Please feel free to let me know if you need any further information. I understand the time and effort it takes to write these letters and deeply appreciate your consideration.

Thank you very much for your time and assistance.

Sincerely, [Your Name] [Your Email] [Your Contact Number]

Top tips for getting the best letter of recommendation possible:

To ensure a compelling reference letter from your professor, approach them with a well-updated CV highlighting skills relevant to your PhD ambitions.

Ask them politely and provide them with concepts to focus on that synergize with the program you’re applying for. 

I use to like to draft a reference letter myself to ease their burden and make sure that they actually say the things I want them to say! This draft helps them with structure and relevancy but can be edited as they see fit.

Request for more reference letters than your program requires, providing a backup. Subsequently, ask them to send the letter from a professional email and provide their copy too. This helps in future applications and ensures transparency.

Afterwards, reciprocate their effort with a heartfelt ‘Thank You’ note, providing a personal touch and fostering a strong rapport.

Here are the top tips for getting a stellar recommendation:

1. Choosing the Right Recommender
Ensure you choose a person who knows you well, can tell real-life anecdotes and stories about you, and who has worked closely with you. Avoid reaching out to someone famous or someone who barely knows you.

2. Effective Communication with Your Recommender
Sit down with your recommender and discuss the points you want them to mention in the recommendation letter. This could include highlights of your academic performance, active social life, extracurricular activities, or volunteer experiences.

3. Using Corporate Email Addresses
Always ask your professor or boss to use a corporate email address. Using email addresses such as Gmail or Hotmail can ruin the credibility of the recommendation letter. The recommendation letter should come from an email that can be linked back to your university or company.

4. Structuring the Recommendation Letter
An ideal recommendation letter should start off with a formal greeting like ‘To whom it may concern’, followed by anecdotes and accomplishments related to the student. It should finish by formally recommending the student to the University.

5. Length of the Recommendation Letter
Ensure that the recommendation letter is within the word limit set by the university. Some universities allow only up to 250 words.

6. Including Anecdotes
Any compliment in the recommendation letter should be followed by an anecdote. These anecdotes serve to validate the qualities or achievements you’re asking the professor to highlight.
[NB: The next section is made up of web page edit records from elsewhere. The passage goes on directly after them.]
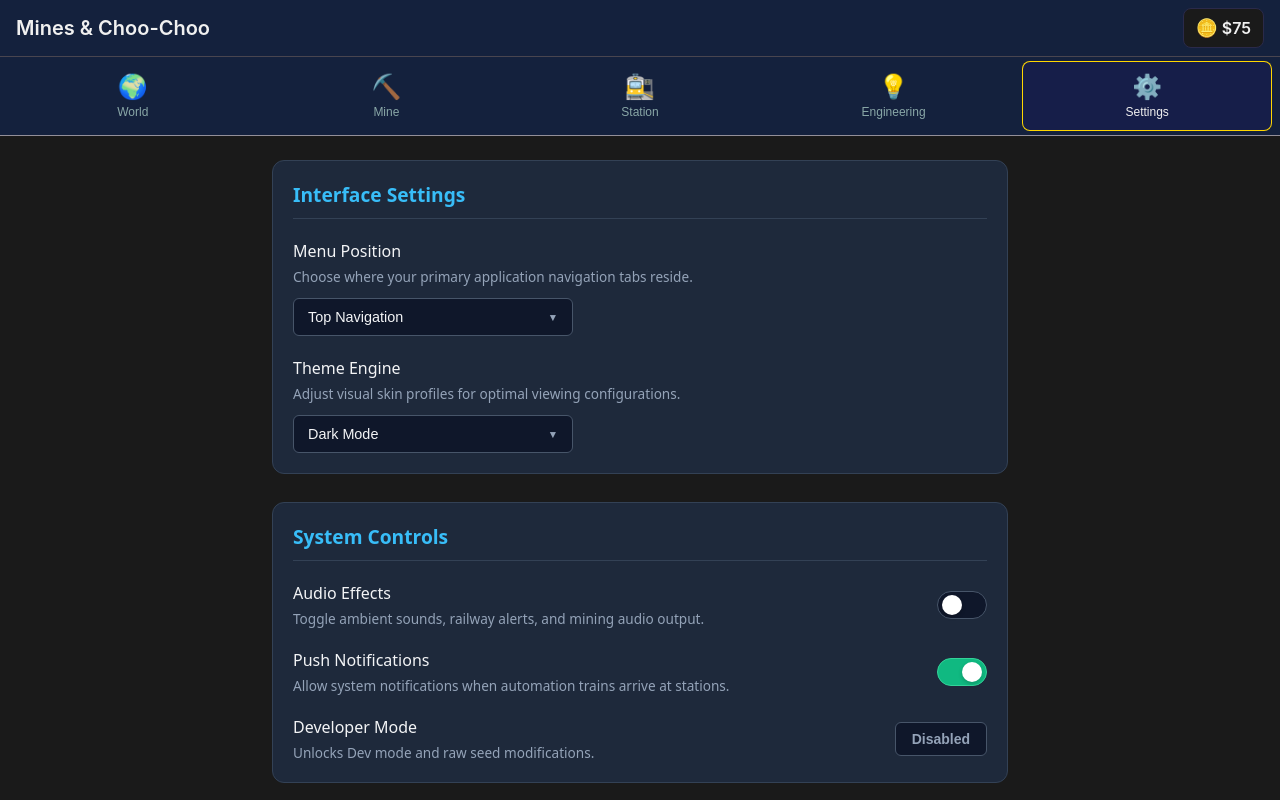
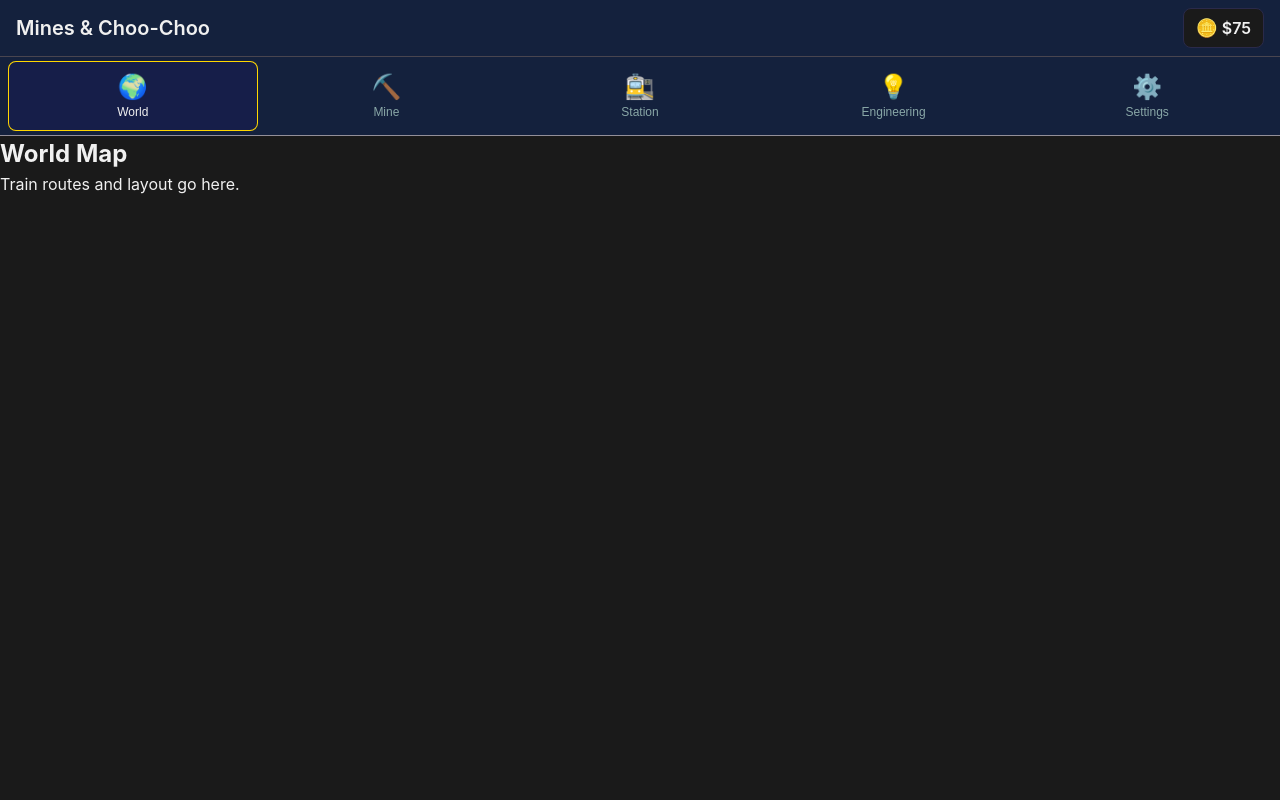
Before and after one commit to SM-26/MCC, a Svelte app: page / in a window 1280 px wide. Built offline with nearby package versions, Linux system fonts and the light colour scheme.

Commit message:
added default toggle to the settings tab

```diff
--- a/src/App.svelte
+++ b/src/App.svelte
@@ -5,7 +5,7 @@
   import { getScreenSize } from './lib/sizes';
   import Splash from './components/Splash.svelte';
   import { debouncedSave, getSaveSnapshot } from './logic/save.svelte';
-  import SettingsView from './components/SettingsView.svelte';
+  import SettingsView from './views/SettingsView.svelte';
   import { toastState } from './components/GameTooltip.svelte';
 
   // State flag to prevent the initial boot tracking from triggering an instant disk save
@@ -24,14 +24,12 @@
   }
 
   onMount(() => {
-    // Sync the navigation UI layout state to match whatever was loaded in main.ts
-    navigation.navbarPosition = gameState.settings.navbarPosition;
-
-    // Allow a single microtask tick for Svelte's reactivity engine to settle
-    // before turning on the autosave listener
-    Promise.resolve().then(() => {
-      isReadyToSave = true;
-    });
+    // Logic: Respect the user's saved preference
+    if (gameState.settings.defaultView === 'world') {
+      navigation.activeTab = 'world';
+    }
+    // If 'last-active', we do nothing because navigation.activeTab
+    // was already set to the saved value by loadGame() in your save logic.
 
     window.addEventListener('resize', updateScreenSize);
     updateScreenSize();
@@ -39,29 +37,22 @@
     setTimeout(() => {
       appContext.isLoading = false;
       appContext.splashVisible = false;
-    }, 1000);
+      isReadyToSave = true;
+    }, 2500);
 
     return () => window.removeEventListener('resize', updateScreenSize);
   });
 
-  // Effect 1: Handle synchronization between your navigation layout and state settings safely
   $effect(() => {
-    const targetPos = navigation.navbarPosition;
-    if (gameState.settings.navbarPosition !== targetPos) {
-      gameState.settings.navbarPosition = targetPos;
-    }
-  });
+    // Snapshot everything, including the active tab
+    const snapshot = {
+      ...getSaveSnapshot(),
+      activeTab: navigation.activeTab,
+    };
 
-  // Effect 2: Deeply watch the entire state tree for any changes
-  $effect(() => {
-    // Stringifying a snapshot forces Svelte 5 to watch every deep object/array change
-    JSON.stringify(getSaveSnapshot());
+    JSON.stringify(snapshot);
 
-    // Exit early if the application is just running its initial dependency registration loop
-    if (!isReadyToSave) {
-      return;
-    }
-
+    if (!isReadyToSave) return;
     debouncedSave();
   });
 
@@ -126,43 +117,28 @@
     </header>
 
     <Tabs.Root bind:value={navigation.activeTab}>
-      <Tabs.List class="nav-{navigation.navbarPosition}">
+      <Tabs.List class="nav-{gameState.settings.navbarPosition}">
         {#each navigation.tabs as tab (tab)}
-          {@const config = tabConfig[tab]}
+          {@const config = tabConfig[tab] ?? { label: tab, icon: '🚂' }}
+          {@const isCompact = appContext.screenSize === 'xs' || appContext.screenSize === 'sm'}
+          {@const isVisible = !isCompact || navigation.activeTab === tab}
 
-          <Tabs.Trigger value={tab} title={config?.label || tab}>
-            <span class="tab-icon">{config?.icon || '🚂'}</span>
-            {#if (appContext.screenSize !== 'xs' && appContext.screenSize !== 'sm') || navigation.activeTab === tab}
-              <span class="tab-label">{config?.label || tab}</span>
+          <Tabs.Trigger value={tab} title={config.label}>
+            <span class="tab-icon">{config.icon}</span>
+
+            {#if isVisible}
+              <span class="tab-label">{config.label}</span>
             {/if}
           </Tabs.Trigger>
         {/each}
       </Tabs.List>
 
       <main class="tab-content">
-        {#if navigation.activeTab === 'world'}
-          <Tabs.Content value="world">{@render WorldView()}</Tabs.Content>
-        {:else}
-          {#if navigation.activeTab === 'mine'}
-            <Tabs.Content value="mine">{@render MineView()}</Tabs.Content>
-          {:else}
-            {#if navigation.activeTab === 'station'}
-              <Tabs.Content value="station">{@render StationView()}</Tabs.Content>
-            {:else}
-              {#if navigation.activeTab === 'engineeringIdeas'}
-                <Tabs.Content value="engineeringIdeas">{@render EngineeringView()}</Tabs.Content>
-              {:else}
-                {#if navigation.activeTab === 'settings'}
-                  <Tabs.Content value="settings">
-                    <SettingsView />
-                  </Tabs.Content>
-                {:else}
-                  <div class="placeholder-content"><p>Coming soon...</p></div>
-                {/if}
-              {/if}
-            {/if}
-          {/if}
-        {/if}
+        <Tabs.Content value="world">{@render WorldView()}</Tabs.Content>
+        <Tabs.Content value="mine">{@render MineView()}</Tabs.Content>
+        <Tabs.Content value="station">{@render StationView()}</Tabs.Content>
+        <Tabs.Content value="engineeringIdeas">{@render EngineeringView()}</Tabs.Content>
+        <Tabs.Content value="settings"><SettingsView /></Tabs.Content>
       </main>
     </Tabs.Root>
 
@@ -276,15 +252,6 @@
     overflow-y: auto;
   }
 
-  .placeholder-content {
-    display: flex;
-    align-items: center;
-    justify-content: center;
-    height: 100%;
-    color: var(--mcc-text-muted);
-    font-size: 1.25rem;
-  }
-
   /* --- 6. Toast --- */
   .global-toast-notification {
     position: fixed;
--- a/src/logic/save.svelte.ts
+++ b/src/logic/save.svelte.ts
@@ -5,7 +5,7 @@
  * All save events are logged via logger.ts for audit trail.
  */
 
-import { gameState } from '../stores/index.svelte';
+import { gameState, navigation } from '../stores/index.svelte';
 import { log } from '../lib/logger';
 
 // Centralized Version Control
@@ -36,10 +36,11 @@ function getInitialState() {
     },
     settings: {
       navbarPosition: 'top' as const,
+      defaultView: 'world' as const,
       devMode: false,
       soundEnabled: false,
       notificationsEnabled: true,
-      appVersion: '0.0.0',
+      appVersion: '0.0.1',
       commitHash: 'abc#123',
       commitMessage: 'Initial build commit',
       theme: 'dark' as const,
@@ -149,7 +150,11 @@ export function loadGame(): void {
     gameState.mines = finalState.mines;
     gameState.meta = finalState.meta;
     gameState.settings = finalState.settings;
-
+    // Apply navigation state from load
+    const savedNav = (parsed.data as any)?.navigation;
+    if (savedNav?.activeTab) {
+      navigation.activeTab = savedNav.activeTab;
+    }
     log.info(
       'load',
       `Full game state loaded from localStorage (version ${String(parsed.version)}, timestamp ${String(parsed.timestamp)})`,
@@ -206,6 +211,9 @@ export function getSaveSnapshot() {
     mines: $state.snapshot(gameState.mines),
     meta: $state.snapshot(gameState.meta),
     settings: $state.snapshot(gameState.settings),
+    navigation: {
+      activeTab: navigation.activeTab,
+    },
   };
 }
 /**
--- a/src/stores/index.svelte.ts
+++ b/src/stores/index.svelte.ts
@@ -1,8 +1,14 @@
-import type { AppContext, GameState, NavigationState, PWAInstallState } from '../types';
+import type {
+  AppContext,
+  GameState,
+  NavigationState,
+  PWAInstallState,
+  NavPosition,
+} from '../types';
 import { TabsList } from '../types';
 import { log } from '../lib/logger';
 
-// 1. Application context store
+// 1. Application context
 export const appContext = $state<AppContext>({
   isPWAInstalled: false,
   isLoading: true,
@@ -10,22 +16,17 @@ export const appContext = $state<AppContext>({
   screenSize: 'md',
 });
 
-// 2. Game state store
-const minesInitialState = {
-  activePlot: 0,
-  plots: [],
-  selectedMiner: null,
-  draggedMiner: null,
-  lastTick: 0,
-};
-/**
- * Bootstrapper function that builds the initial state.
- * If a save exists in localStorage, it safely reads it before Svelte boots up.
- */
-function bootstrapState(): GameState {
-  const baseData: GameState = {
+// 2. Helper to get default baseline
+function getInitialState(): GameState {
+  return {
     money: 75,
-    mines: minesInitialState,
+    mines: {
+      activePlot: 0,
+      plots: [],
+      selectedMiner: null,
+      draggedMiner: null,
+      lastTick: 0,
+    },
     meta: {
       engineeringIdeas: 0,
       resetCount: 0,
@@ -34,6 +35,7 @@ function bootstrapState(): GameState {
     },
     settings: {
       navbarPosition: 'top',
+      defaultView: 'world',
       devMode: false,
       soundEnabled: false,
       notificationsEnabled: true,
@@ -44,14 +46,19 @@ function bootstrapState(): GameState {
       worldSeed: '123456',
     },
   };
+}
 
-  // Check if we are running in a browser environment
+// 3. Game state initialization
+function bootstrapState(): GameState {
+  const baseData = getInitialState();
+
   if (typeof window !== 'undefined') {
     try {
       const saved = localStorage.getItem('mcc_save');
       if (saved) {
         const parsed = JSON.parse(saved);
         if (parsed?.data) {
+          // Merge logic
           baseData.money = parsed.data.money ?? baseData.money;
           baseData.settings = { ...baseData.settings, ...parsed.data.settings };
           baseData.meta = { ...baseData.meta, ...parsed.data.meta };
@@ -61,43 +68,22 @@ function bootstrapState(): GameState {
     } catch (e) {
       log.error('bootstrapState', 'Failed to read localStorage:', e);
     }
-
-    // 2. Read runtime text payloads from your local static asset build file
-    try {
-      fetch('/src/assets/git-info.txt')
-        .then((res) => res.text())
-        .then((text) => {
-          const lines = text
-            .split('\n')
-            .map((l) => l.trim())
-            .filter(Boolean);
-          if (lines.length >= 2) {
-            baseData.settings.commitHash = lines[0];
-            baseData.settings.commitMessage = lines[1];
-          }
-        });
-    } catch (e) {
-      log.error('fetch git-info', 'Could not fetch compile telemetry info:', e);
-    }
   }
-
   return baseData;
 }
 
-// Initialize the proxy state tree using our bootstrapped configuration
 export const gameState = $state<GameState>(bootstrapState());
 
-// 3. Navigation store
+// 4. Navigation store
 export const navigation = $state<NavigationState>({
   activeTab: 'settings',
   tabs: [...TabsList],
-  navbarPosition: 'top',
   showLabels: true,
   showEmojis: true,
   showActiveLabel: false,
 });
 
-// 4. PWA installation store
+// 5. PWA state
 export const pwaInstall = $state<PWAInstallState>({
   visible: false,
   shouldShow: true,
--- a/src/types.ts
+++ b/src/types.ts
@@ -30,6 +30,7 @@ export interface GameState {
   // mineLevel: number; // I don't think we need this
   settings: {
     navbarPosition: NavPosition;
+    defaultView: 'world' | 'last-active';
     devMode: boolean;
     soundEnabled: boolean;
     notificationsEnabled: boolean;
@@ -44,7 +45,6 @@ export interface GameState {
 export interface NavigationState {
   activeTab: TabId;
   tabs: TabId[];
-  navbarPosition: NavPosition;
   showLabels: boolean; // Desktop mode (true = text labels, false = emojis only)
   showEmojis: boolean; // Emoji fallback (true = show emojis, false = hide)
   showActiveLabel: boolean; // Will be initialized in App.svelte based on screen size
--- a/src/components/SettingsView.svelte
+++ b/src/views/SettingsView.svelte
@@ -2,7 +2,7 @@
   import { Toggle, Switch, Button, AlertDialog, Select } from 'bits-ui';
   import { gameState, navigation } from '../stores/index.svelte';
   import { manualSave, resetProgress } from '../logic/save.svelte';
-  import GameTooltip from './GameTooltip.svelte';
+  import GameTooltip from '../components/GameTooltip.svelte';
   import type { NavPosition, Themes } from '../types';
 
   import appVersion from '../assets/version.txt?raw';
@@ -34,7 +34,8 @@
   ] satisfies SelectOption<Themes>[];
 
   const currentPositionLabel = $derived(
-    positionOptions.find((o) => o.value === navigation.navbarPosition)?.label ?? 'Select Position',
+    positionOptions.find((o) => o.value === gameState.settings.navbarPosition)?.label ??
+      'Select Position',
   );
 
   const currentThemeLabel = $derived(
@@ -59,7 +60,7 @@
         >
       </div>
 
-      <Select.Root type="single" bind:value={navigation.navbarPosition}>
+      <Select.Root type="single" bind:value={gameState.settings.navbarPosition}>
         <Select.Trigger class="select-trigger">
           <span>{currentPositionLabel}</span>
           <span class="select-arrow">▼</span>
@@ -114,7 +115,24 @@
 
   <section class="settings-section">
     <h2 class="section-title">System Controls</h2>
+    <div class="setting-item flex-row">
+      <div class="setting-info">
+        <span class="setting-label">Default View</span>
+        <span class="setting-description"
+          >Select whether to start at the World map or return to your previous tab.</span
+        >
+      </div>
 
+      <Toggle.Root
+        pressed={gameState.settings.defaultView === 'last-active'}
+        onPressedChange={(pressed) => {
+          gameState.settings.defaultView = pressed ? 'last-active' : 'world';
+        }}
+        class="toggle-root"
+      >
+        <span>{gameState.settings.defaultView === 'last-active' ? 'Last Active' : 'World'}</span>
+      </Toggle.Root>
+    </div>
     <div class="setting-item flex-row">
       <div class="setting-info">
         <span class="setting-label">Audio Effects</span>
@@ -144,7 +162,7 @@
         <span class="setting-label">Developer Mode</span>
         <span class="setting-description">Unlocks Dev mode and raw seed modifications.</span>
       </div>
-      <Toggle.Root bind:pressed={gameState.settings.devMode} class="toggle-root">
+      <Toggle.Root class="toggle-root dev-mode" bind:pressed={gameState.settings.devMode}>
         <span>{gameState.settings.devMode ? 'Active' : 'Disabled'}</span>
       </Toggle.Root>
     </div>
@@ -300,8 +318,7 @@
     border-radius: 6px;
     font-family: monospace;
     font-size: 0.9rem;
-    width: 100%;
-    max-width: 240px;
+    width: 90px;
     outline: none;
     box-shadow: 0 0 10px rgba(245, 158, 11, 0.1);
   }
@@ -424,7 +441,8 @@
     transition: all 0.2s ease;
   }
 
-  :global(.toggle-root[data-state='on']) {
+  /* Add this specific override for the Dev Mode toggle */
+  :global(.toggle-root.dev-mode[data-state='on']) {
     background: rgba(245, 158, 11, 0.15);
     border-color: #f59e0b;
     color: #fbbf24;
```
Also changed, not shown: 1 other file (tests, documents, lock files or other folders).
7. Ensuring a Strong Endorsement
The letter should conclude with a strong endorsement, essentially ‘selling’ the student to the university they’re applying to. You want your recommender to explicitly state their recommendation of you for the university you’re applying to.

Wrapping up – Your email request

As we wrap up this comprehensive guide on asking a professor for a letter of recommendation via email, we hope the tips, samples, and strategies shared have demystified the process.

As you craft your email request, remember to ensure clarity, politeness, and professionalism in your communication.

Approach someone who knows you well and can provide a credible, detailed account of your abilities, experiences, and personal attributes. 

Most importantly, provide all necessary information to your professor, giving them ample time to draft a strong, well-thought-out recommendation.

Your effort in this stage can make a significant difference in securing that coveted spot in your desired program or scholarship. Equipped with this guide, you’re now ready to confidently request and secure impactful letters of recommendation.

All the best in your academic journey!

The Author

Dr Andrew Stapleton has a Masters and PhD in Chemistry from the UK and Australia. He has many years of research experience and has worked as a Postdoctoral Fellow and Associate at a number of Universities. Although having secured funding for his own research, he left academia to help others with his YouTube channel all about the inner workings of academia and how to make it work for you.